    Article  Google Scholar 

  21. O'Neill L, Wallstedt B, Eika B, Hartvigsen J: Factors associated with dropout in medical education: a literature review. Med Educ. 2011, 45: 440-454. 10.1111/j.1365-2923.2010.03898.x.

    Article  Google Scholar 

  22. The UK Clinical Aptitude Test for Medical and Dental Degrees. []

  23. Yates J, James D: The value of the UK Clinical Aptitude Test in predicting pre-clinical performance: a prospective cohort study at Nottingham Medical School. BMC Med Educ. 2010, 10: 55-10.1186/1472-6920-10-55.

    Article  Google Scholar 

  24. Wright S, Bradley P: Has the UK Clinical Aptitude test improved medical student selection?. Med Educ. 2010, 44: 1069-1076. 10.1111/j.1365-2923.2010.03792.x.

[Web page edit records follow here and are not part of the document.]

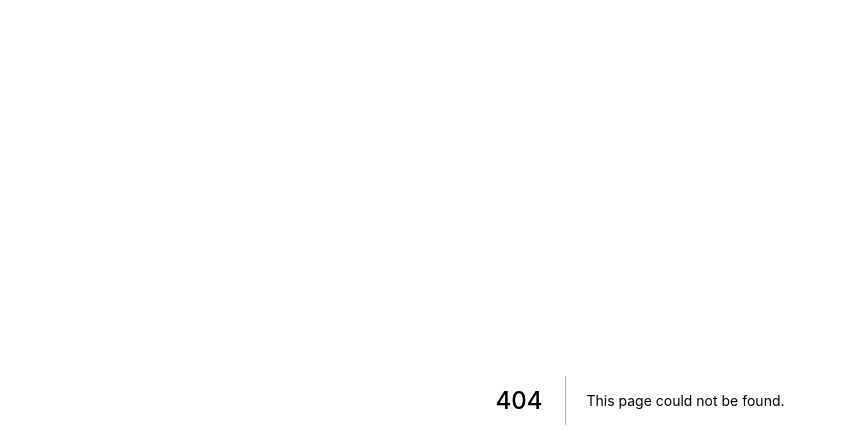
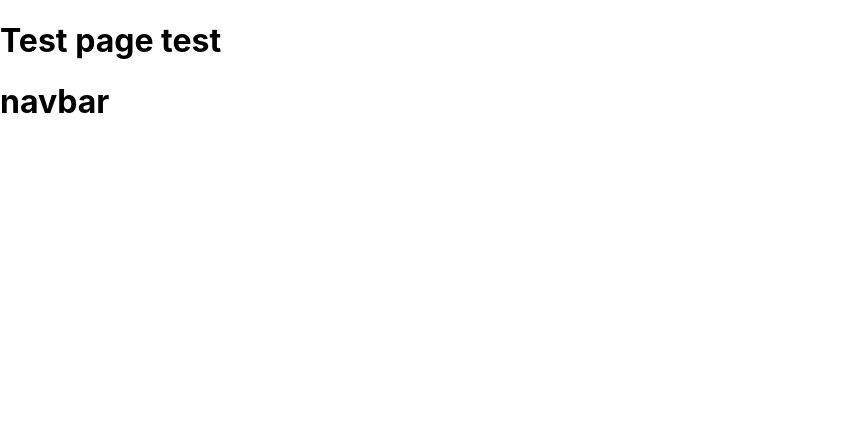
Before and after one commit to akai-org/pet-share-hackyeah-2021-frontend, a Next.js app: page /testpages/test in a window 1280 px wide. Before the commit this address had no page. Shown: the top 448 px of the page, without its empty margins (0-846 px from the left). Built offline with nearby package versions, Linux system fonts and the light colour scheme.

Commit message:
Added test page

```diff
--- a/pages/_app.tsx
+++ b/pages/_app.tsx
@@ -2,7 +2,12 @@ import '../styles/globals.css'
 import type { AppProps } from 'next/app'
 
 function MyApp({ Component, pageProps }: AppProps) {
-  return <Component {...pageProps} />
+  return (
+    <div>
+      <Component {...pageProps} />
+      <h1>navbar</h1>
+    </div>
+  )
 }
 
 export default MyApp
--- /dev/null
+++ b/pages/testpages/test.tsx
@@ -0,0 +1,9 @@
+import type { NextPage } from 'next';
+
+const TestPage: NextPage = () => {
+    return (
+        <h1>Test page test</h1>
+    )
+}
+
+export default TestPage;
```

    Article  Google Scholar 

  25. Sayer M, De Saintonge M, Evans D, Wood D: Support for students with academic difficulties. Med Educ. 2002, 36: 643-650. 10.1046/j.1365-2923.2002.01259.x.

    Article  Google Scholar 

  26. Winston K, van der Vleuten C, Scherpbier A: An investigation into the design and effectiveness of a mandatory cognitive skills programme for at-risk medical students. Med Teach. 2010, 32: 236-243. 10.3109/01421590903197035.

    Article  Google Scholar 

  27. Cleland J, Arnold R, Chesser A: Failing finals is often a surprise for the student but not the teacher: identifying difficulties and supporting students with academic difficulties. Med Teach. 2005, 27: 504-508. 10.1080/01421590500156269.

    Article  Google Scholar 

  28. Cleland J, Knight L, Rees C, Tracey S, Bond C: Is it me or is it them? Factors that influence the passing of underperforming students. Med Educ. 2008, 42: 800-809. 10.1111/j.1365-2923.2008.03113.x.

    Article  Google Scholar 

  29. Arulampalam W, Naylor R, Smith J: Dropping out of medical school in the UK: explaining the changes over ten years. Med Educ. 2007, 41: 385-394. 10.1111/j.1365-2929.2007.02710.x.

    Article  Google Scholar 

  30. Powis D, Bristow T, Waring T, O'Connell D: The structured interview as a tool for predicting premature withdrawal from medical school. Aust NZ J Med. 1992, 22: 692-698. 10.1111/j.1445-5994.1992.tb04872.x.

    Article  Google Scholar 

Pre-publication history

Download references


JY is grateful to David James and James Lowe for valuable discussions and critical review of the paper. JY is funded by the Service Increment for Teaching (SIFT).

Author information

Authors and Affiliations


Corresponding author

Correspondence to Janet Yates.

Additional information

Competing interests

JY declares no competing interests.

Authors’ original submitted files for images

Below are the links to the authors’ original submitted files for images.

Authors’ original file for figure 1

Rights and permissions

This article is published under license to BioMed Central Ltd. This is an Open Access article distributed under the terms of the Creative Commons Attribution License (, which permits unrestricted use, distribution, and reproduction in any medium, provided the original work is properly cited.

Reprints and permissions

About this article

Cite this article

Yates, J. When did they leave, and why? A retrospective case study of attrition on the Nottingham undergraduate medical course. BMC Med Educ 12, 43 (2012).

Download citation

  • Received:

  • Accepted:

  • Published:

  • DOI: